(Data to use)
* * * *
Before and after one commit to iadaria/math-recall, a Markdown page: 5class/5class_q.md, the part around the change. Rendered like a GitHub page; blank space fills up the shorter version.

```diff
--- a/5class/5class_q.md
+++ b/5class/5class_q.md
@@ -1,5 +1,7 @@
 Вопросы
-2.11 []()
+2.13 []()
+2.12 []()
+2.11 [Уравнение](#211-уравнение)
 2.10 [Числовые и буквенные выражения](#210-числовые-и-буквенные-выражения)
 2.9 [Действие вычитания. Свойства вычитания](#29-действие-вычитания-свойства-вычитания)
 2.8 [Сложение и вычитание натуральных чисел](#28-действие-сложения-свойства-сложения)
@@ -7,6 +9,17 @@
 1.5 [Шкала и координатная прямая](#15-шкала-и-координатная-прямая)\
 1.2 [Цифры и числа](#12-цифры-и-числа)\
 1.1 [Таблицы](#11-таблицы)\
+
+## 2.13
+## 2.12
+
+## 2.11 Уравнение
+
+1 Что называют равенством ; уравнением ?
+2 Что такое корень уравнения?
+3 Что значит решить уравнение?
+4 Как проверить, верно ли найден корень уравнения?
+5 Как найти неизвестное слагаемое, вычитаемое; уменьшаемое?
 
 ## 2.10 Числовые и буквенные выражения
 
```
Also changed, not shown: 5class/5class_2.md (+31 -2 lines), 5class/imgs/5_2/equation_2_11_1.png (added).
* * * *
Go through the material and select each line with the string "буквенные" in it.

 2.10 [Числовые и буквенные выражения](#210-числовые-и-буквенные-выражения)
 ## 2.10 Числовые и буквенные выражения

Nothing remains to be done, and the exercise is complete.